BUDAPEST (Reuters) - Hungary will hold a referendum in September or early October on whether to accept any future European Union quota system for resettling migrants, the prime minister’s office said on Tuesday.
Prime Minister Viktor Orban has taken an increasingly anti-immigrant stance since the migration crisis escalated last year and opposes a plan, agreed by a majority of EU governments in September, to redistribute 160,000 migrants around the bloc.
Along with Slovakia, Hungary has launched a court challenge against that plan, which will set quotas for each EU country to host a share of the migrants over two years.
The referendum will ask Hungarians whether they would accept any permanent quota system beyond that.

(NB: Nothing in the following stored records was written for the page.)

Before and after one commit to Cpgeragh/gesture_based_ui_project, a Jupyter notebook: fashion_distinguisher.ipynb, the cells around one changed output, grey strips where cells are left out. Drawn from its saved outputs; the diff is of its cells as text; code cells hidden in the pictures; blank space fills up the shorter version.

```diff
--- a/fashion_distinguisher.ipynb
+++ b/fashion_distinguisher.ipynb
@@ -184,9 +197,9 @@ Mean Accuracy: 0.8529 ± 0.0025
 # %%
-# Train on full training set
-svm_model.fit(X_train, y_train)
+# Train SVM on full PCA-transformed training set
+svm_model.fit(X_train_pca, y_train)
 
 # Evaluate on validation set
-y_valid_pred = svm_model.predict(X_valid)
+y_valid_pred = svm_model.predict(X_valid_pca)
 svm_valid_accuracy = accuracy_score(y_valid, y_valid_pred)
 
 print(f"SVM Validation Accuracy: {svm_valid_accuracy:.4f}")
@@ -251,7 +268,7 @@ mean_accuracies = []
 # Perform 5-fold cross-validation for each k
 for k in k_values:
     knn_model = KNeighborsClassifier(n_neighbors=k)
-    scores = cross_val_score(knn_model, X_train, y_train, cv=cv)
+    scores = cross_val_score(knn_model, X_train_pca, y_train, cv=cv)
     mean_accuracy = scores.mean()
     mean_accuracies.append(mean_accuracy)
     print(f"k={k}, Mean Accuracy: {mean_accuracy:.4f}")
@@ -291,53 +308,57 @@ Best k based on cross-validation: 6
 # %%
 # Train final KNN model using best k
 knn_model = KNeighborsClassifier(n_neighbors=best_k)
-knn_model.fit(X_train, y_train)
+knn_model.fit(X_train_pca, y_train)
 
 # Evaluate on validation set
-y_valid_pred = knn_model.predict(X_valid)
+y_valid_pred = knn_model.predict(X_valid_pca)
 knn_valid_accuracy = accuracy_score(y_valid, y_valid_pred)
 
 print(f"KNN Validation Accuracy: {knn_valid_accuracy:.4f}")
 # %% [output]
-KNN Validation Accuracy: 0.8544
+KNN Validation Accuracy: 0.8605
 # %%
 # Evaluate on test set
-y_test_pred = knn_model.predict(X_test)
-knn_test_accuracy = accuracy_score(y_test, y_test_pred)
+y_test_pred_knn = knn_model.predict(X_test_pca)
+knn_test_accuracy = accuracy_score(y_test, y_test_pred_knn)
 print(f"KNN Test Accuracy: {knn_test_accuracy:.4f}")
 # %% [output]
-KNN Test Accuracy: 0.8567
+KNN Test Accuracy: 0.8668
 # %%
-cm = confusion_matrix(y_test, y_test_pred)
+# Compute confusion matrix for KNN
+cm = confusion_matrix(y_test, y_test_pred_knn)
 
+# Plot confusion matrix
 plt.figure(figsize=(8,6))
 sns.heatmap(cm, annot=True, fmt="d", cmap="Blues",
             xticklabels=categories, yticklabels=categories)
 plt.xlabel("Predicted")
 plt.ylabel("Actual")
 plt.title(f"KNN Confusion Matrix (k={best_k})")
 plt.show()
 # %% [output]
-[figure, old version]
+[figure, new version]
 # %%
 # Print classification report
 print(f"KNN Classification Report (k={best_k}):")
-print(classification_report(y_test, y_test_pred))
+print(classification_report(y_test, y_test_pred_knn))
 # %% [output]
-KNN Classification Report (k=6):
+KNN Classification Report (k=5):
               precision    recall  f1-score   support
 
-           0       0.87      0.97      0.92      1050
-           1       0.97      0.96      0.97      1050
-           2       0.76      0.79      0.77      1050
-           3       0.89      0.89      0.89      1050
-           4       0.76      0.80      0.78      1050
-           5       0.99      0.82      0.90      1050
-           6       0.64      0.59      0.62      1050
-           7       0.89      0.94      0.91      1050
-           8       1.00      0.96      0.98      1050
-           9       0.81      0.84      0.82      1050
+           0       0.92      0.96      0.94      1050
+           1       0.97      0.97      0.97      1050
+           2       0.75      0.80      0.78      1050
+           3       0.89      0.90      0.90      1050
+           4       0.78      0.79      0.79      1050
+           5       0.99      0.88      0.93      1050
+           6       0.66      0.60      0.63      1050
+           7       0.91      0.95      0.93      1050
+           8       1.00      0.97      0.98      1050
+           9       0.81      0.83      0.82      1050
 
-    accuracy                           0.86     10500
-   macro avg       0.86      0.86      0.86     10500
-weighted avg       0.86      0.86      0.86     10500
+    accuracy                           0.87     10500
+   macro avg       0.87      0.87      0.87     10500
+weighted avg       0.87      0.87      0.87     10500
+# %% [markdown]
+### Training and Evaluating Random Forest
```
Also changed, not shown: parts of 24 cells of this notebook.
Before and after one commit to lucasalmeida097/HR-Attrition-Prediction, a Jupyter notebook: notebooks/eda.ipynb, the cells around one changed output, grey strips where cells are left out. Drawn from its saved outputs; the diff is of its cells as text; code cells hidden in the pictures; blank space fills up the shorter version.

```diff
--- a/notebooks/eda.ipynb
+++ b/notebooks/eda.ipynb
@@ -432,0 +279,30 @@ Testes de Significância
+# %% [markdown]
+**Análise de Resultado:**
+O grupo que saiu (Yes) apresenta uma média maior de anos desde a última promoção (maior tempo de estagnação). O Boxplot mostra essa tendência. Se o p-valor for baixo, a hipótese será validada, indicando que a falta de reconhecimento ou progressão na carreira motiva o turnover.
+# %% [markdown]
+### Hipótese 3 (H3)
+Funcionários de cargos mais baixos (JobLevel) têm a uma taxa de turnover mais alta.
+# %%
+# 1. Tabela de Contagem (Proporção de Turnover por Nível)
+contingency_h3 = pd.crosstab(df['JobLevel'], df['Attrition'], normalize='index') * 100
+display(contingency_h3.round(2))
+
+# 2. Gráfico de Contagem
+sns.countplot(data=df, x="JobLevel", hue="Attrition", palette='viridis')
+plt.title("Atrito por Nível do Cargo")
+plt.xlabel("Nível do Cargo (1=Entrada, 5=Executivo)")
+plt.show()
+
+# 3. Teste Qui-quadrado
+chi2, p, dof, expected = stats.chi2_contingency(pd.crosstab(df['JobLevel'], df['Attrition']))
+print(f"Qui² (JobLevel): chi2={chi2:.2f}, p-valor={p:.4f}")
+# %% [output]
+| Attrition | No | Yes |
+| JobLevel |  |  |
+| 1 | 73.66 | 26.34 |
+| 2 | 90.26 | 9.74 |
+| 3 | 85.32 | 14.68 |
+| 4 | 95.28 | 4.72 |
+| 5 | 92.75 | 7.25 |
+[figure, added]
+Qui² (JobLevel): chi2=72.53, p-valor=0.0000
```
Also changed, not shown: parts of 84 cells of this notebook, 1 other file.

The question voters will be asked is: “Do you want the EU, even without the approval of Hungarian parliament, to be able to prescribe the mandatory resettlement of non-Hungarian citizens in Hungary?”
“There are crazier and crazier ideas coming up in Brussels. It seems that Brussels has not given up on the plan for mandatory resettlement,” Antal Rogan, Orban’s cabinet chief, told a news conference.
Once parliament approves holding the referendum, President Janos Ader will set a date on the matter that Rogan said was an “issue of national sovereignty”.
Hungary has erected a steel fence along its southern border to stop migrants and refugees, many of whom arrive in Greece fleeing war in Syria, Iraq and Afghanistan, and try to travel north to settle in countries such as Germany and Sweden. Several other countries in southeastern Europe have also put up fences.
Reporting by Krisztina Than and Gergely Szakacs; Editing by Robin Pomeroy